The state has logged 147 cases of people infected by parasites and bacteria in water parks, pools and lakes so far this year.
Swimmers escaping the summertime heat face a sharp increase in waterborne diarrheal diseases, the Minnesota Department of Health announced last week.
Already this year, the department has logged 147 cases of people infected by parasites and bacteria found in water parks, pools and lakes. The most common months for these diseases still lie ahead.
"The more people you have in a body of water, the higher the risk," Health Department spokesman Doug Schultz said Friday.
In 2011 there were just 59 recreational water illnesses reported in Minnesota, most between July and October. This year, the number of cases is at a 10-year high. Two major outbreaks in late March were at Edgewater Resort and Water Park in Duluth, with 97 cases, and Paul Bunyan indoor water park in Baxter, with 42. Both closed voluntarily to treat the water and reopened a few days later. No further incidents have been reported.
Both outbreaks are being attributed to Cryptosporidium. The microscopic parasite is protected by a shell that makes it resistant to chlorine disinfection. The illness is spread most commonly in water contaminated by infected human or animal feces.
Symptoms include diarrhea, stomach cramps, dehydration and vomiting. They usually begin two to 10 days after the person swallows contaminated water and becomes infected and can last one to two weeks.

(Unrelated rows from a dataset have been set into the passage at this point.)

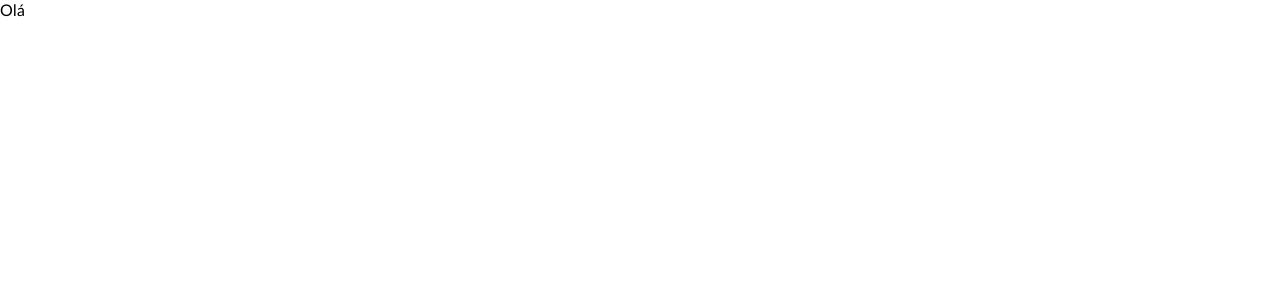
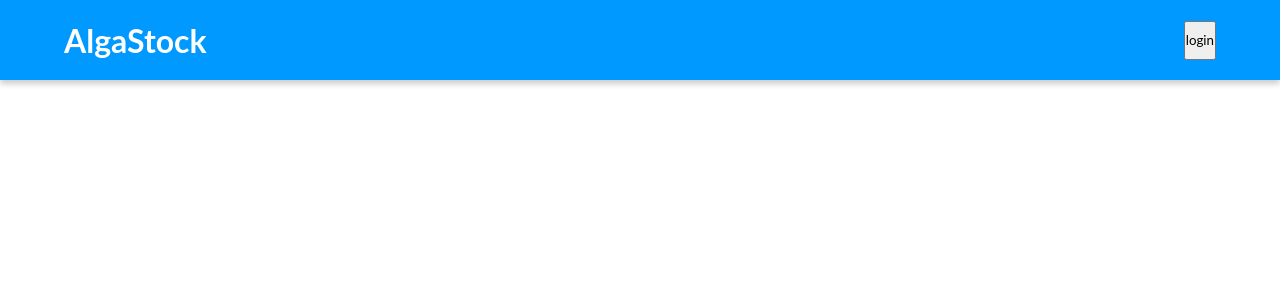
Before and after one commit to CarolinaOlivaCruz/spa-alga-works, a React (Create React App) app: page / in a window 1280 px wide. Shown: the top 300 px of the page. Built offline with nearby package versions, Linux system fonts and the light colour scheme.

Commit message:
feat: header

```diff
--- a/src/components/App/index.tsx
+++ b/src/components/App/index.tsx
@@ -1,13 +1,11 @@
 import React from "react";
 import "../../styles/globalStyles"
-import "./styles.css";
+import { Header } from "../Header";
 
 export const App = () => {
   return (
-    <div className="App">
-      <header className="App-header">
-        <p>Olá</p>
-      </header>
+    <div>
+      <Header />
     </div>
   );
 }
--- a/src/components/App/styles.css
+++ /dev/null
@@ -1,5 +0,0 @@
-* {
-  margin: 0;
-  padding: 0;
-  box-sizing: border-box;
-}
--- /dev/null
+++ b/src/components/Header/index.tsx
@@ -0,0 +1,15 @@
+import React from "react";
+import { HeaderStyled } from "./styles";
+
+export const Header = () => {
+    return (
+        <HeaderStyled>
+            <div>
+                <h1>AlgaStock</h1>
+                <button>
+                    login
+                </button>
+            </div>
+        </HeaderStyled>
+    )
+}
--- /dev/null
+++ b/src/components/Header/styles.ts
@@ -0,0 +1,30 @@
+import styled from "styled-components";
+
+export const HeaderStyled = styled.header`
+  width: 100%;
+  height: 60px;
+  color: #ffff;
+  background-color: #09f;
+  display: flex;
+  align-items: center;
+  box-shadow: 0 4px 6px rgba(0, 0, 0, 0.2);
+
+  h1 {
+    font-size: 1.2rem;
+  }
+
+  div {
+    width: 90%;
+    margin: 0 auto;
+    display: flex;
+    justify-content: space-between;
+  }
+
+  @media (min-width: 700px) {
+    height: 80px;
+
+    h1 {
+        font-size: 2rem;
+    }
+  }
+`;
```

The parasite can be spread even after the symptoms have stopped.
Children, pregnant women and people with compromised immune systems are most at risk of illness or even death, the department said.
Anoka County Recreation Supervisor Lisa LaCasse said swimmers are at risk, even in properly maintained pools. She urged them to use common sense and follow posted rules.

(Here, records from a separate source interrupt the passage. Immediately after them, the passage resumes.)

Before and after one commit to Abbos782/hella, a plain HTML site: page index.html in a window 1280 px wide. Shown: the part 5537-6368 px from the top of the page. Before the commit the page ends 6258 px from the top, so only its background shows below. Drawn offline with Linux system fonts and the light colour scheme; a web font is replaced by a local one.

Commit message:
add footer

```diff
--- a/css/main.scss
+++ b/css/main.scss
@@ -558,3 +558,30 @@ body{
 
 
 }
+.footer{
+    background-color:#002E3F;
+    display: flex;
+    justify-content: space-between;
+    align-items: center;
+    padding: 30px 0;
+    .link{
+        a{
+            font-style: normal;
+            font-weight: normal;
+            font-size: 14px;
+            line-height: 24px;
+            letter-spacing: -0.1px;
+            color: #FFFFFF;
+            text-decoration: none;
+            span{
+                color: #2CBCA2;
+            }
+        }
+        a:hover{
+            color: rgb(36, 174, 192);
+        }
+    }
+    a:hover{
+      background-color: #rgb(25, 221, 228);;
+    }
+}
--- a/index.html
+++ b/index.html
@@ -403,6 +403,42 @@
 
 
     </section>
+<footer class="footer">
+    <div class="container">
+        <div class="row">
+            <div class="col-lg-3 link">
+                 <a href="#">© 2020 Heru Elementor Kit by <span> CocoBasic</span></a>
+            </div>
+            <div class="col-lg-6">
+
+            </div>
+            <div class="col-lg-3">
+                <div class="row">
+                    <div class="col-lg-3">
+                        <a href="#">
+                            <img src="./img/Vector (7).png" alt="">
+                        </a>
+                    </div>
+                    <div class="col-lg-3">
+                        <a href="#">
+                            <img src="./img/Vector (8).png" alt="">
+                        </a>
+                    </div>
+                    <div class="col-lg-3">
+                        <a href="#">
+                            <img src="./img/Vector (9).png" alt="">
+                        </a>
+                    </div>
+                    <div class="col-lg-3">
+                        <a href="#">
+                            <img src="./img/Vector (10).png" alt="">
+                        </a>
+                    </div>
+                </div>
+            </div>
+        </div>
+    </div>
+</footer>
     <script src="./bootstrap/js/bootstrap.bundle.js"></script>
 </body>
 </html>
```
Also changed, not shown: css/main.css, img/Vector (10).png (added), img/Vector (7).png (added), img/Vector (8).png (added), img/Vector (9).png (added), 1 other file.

"We require kids who are not potty trained to wear swim diapers. We do request that people take a shower before entering the pool with soap and water, but admittedly that doesn't always happen," she said.
Craig Hedberg, a University of Minnesota environmental health scientist, said that fecal contamination in water can also spread E-coli, shigella, salmonella and norovirus. He said the incidence of these illnesses usually triples during the summer.
Kristian Hernandez • 612-673-4217